-- SUPPLIED DATA follows --

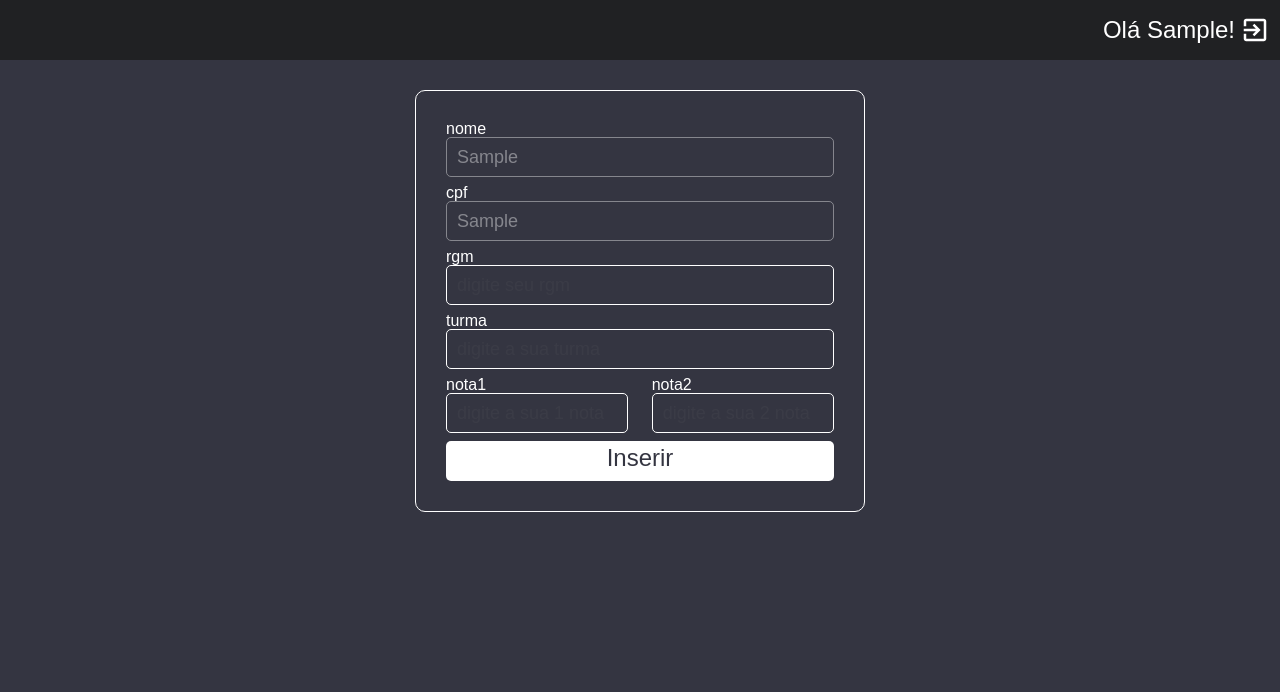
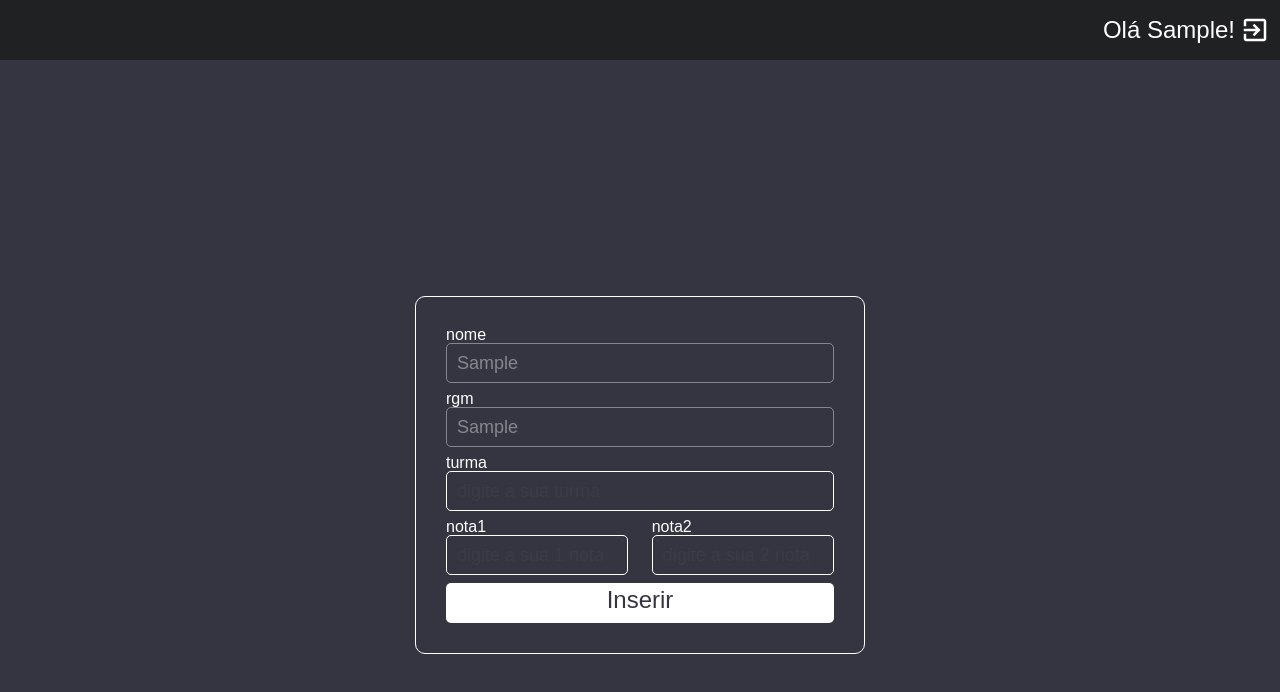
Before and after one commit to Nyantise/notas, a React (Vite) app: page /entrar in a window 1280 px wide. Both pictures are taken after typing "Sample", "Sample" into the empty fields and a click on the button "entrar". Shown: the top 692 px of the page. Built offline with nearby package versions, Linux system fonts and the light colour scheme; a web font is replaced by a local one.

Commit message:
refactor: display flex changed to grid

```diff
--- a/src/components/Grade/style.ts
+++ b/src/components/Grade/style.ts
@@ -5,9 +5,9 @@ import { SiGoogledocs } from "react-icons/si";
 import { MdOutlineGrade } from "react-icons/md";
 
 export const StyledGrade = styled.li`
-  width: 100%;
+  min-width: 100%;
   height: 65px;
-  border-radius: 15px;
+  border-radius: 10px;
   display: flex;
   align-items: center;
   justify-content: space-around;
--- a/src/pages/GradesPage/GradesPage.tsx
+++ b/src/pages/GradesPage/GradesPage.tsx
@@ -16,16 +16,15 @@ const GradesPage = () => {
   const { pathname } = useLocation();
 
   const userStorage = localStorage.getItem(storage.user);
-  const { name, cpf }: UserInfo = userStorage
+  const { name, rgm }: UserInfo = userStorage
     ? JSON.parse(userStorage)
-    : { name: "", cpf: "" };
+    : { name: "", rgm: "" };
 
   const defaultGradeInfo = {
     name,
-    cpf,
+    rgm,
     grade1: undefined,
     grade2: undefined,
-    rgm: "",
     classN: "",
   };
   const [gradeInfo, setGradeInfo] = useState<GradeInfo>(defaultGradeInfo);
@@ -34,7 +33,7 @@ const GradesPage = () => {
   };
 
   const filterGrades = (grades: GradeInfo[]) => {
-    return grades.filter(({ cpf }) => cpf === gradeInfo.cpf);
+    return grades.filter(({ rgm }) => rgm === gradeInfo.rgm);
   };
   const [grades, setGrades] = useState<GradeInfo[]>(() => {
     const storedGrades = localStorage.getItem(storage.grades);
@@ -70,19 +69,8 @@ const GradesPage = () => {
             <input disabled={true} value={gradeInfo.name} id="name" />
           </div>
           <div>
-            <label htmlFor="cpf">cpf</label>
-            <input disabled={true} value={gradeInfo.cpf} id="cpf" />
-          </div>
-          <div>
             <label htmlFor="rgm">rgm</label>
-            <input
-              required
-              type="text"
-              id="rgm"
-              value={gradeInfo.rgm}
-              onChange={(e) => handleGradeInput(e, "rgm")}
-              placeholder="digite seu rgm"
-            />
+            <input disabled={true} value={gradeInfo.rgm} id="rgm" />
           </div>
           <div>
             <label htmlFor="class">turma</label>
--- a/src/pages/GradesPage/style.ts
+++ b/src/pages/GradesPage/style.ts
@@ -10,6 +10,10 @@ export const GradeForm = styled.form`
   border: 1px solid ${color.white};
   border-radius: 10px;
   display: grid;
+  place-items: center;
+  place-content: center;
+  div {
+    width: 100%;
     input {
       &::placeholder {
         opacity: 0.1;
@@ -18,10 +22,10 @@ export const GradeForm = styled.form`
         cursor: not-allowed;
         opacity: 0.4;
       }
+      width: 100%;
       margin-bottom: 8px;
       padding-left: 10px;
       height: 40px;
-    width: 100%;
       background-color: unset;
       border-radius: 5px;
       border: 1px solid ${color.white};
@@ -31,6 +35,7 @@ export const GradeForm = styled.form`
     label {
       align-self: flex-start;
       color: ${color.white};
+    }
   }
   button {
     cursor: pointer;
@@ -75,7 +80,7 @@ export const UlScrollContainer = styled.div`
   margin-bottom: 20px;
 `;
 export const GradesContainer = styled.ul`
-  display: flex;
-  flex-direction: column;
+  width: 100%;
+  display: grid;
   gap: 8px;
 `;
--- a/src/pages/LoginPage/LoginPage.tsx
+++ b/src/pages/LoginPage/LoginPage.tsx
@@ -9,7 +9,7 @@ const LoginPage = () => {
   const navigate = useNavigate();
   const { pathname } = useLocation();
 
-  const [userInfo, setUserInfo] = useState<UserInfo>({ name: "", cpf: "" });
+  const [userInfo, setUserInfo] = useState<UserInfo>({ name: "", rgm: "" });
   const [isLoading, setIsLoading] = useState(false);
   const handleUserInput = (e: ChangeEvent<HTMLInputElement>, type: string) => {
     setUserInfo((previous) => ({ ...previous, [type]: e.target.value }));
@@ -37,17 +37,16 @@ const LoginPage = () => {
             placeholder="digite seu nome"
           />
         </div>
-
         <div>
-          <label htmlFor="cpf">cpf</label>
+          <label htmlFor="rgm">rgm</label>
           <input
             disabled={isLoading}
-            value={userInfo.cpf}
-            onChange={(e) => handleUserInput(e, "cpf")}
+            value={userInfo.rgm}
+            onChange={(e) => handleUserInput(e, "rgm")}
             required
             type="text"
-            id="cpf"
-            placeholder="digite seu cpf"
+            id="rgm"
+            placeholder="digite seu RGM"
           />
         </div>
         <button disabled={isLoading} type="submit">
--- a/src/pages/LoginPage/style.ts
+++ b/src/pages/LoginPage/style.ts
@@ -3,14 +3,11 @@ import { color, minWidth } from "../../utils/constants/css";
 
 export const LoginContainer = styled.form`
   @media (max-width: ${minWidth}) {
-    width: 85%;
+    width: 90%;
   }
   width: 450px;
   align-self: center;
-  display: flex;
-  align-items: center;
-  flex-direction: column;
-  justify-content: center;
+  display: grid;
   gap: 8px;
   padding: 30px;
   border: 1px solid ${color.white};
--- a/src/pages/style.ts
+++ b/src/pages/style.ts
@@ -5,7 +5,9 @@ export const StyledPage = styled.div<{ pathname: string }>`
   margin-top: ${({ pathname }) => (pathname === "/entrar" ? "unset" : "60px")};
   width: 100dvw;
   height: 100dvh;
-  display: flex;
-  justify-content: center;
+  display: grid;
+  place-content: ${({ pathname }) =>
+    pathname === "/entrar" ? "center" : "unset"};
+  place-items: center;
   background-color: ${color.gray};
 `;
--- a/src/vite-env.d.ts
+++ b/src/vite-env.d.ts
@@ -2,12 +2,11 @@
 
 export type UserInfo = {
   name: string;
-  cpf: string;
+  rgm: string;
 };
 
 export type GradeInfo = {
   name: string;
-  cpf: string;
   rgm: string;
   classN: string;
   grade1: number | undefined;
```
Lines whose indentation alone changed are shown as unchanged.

-- SUPPLIED DATA concluded --

(YOUR ASSIGNMENT) Whenever the word "changed" occurs in a line of the records, that line counts toward the total; state the total only.

(ANSWER BOX) 2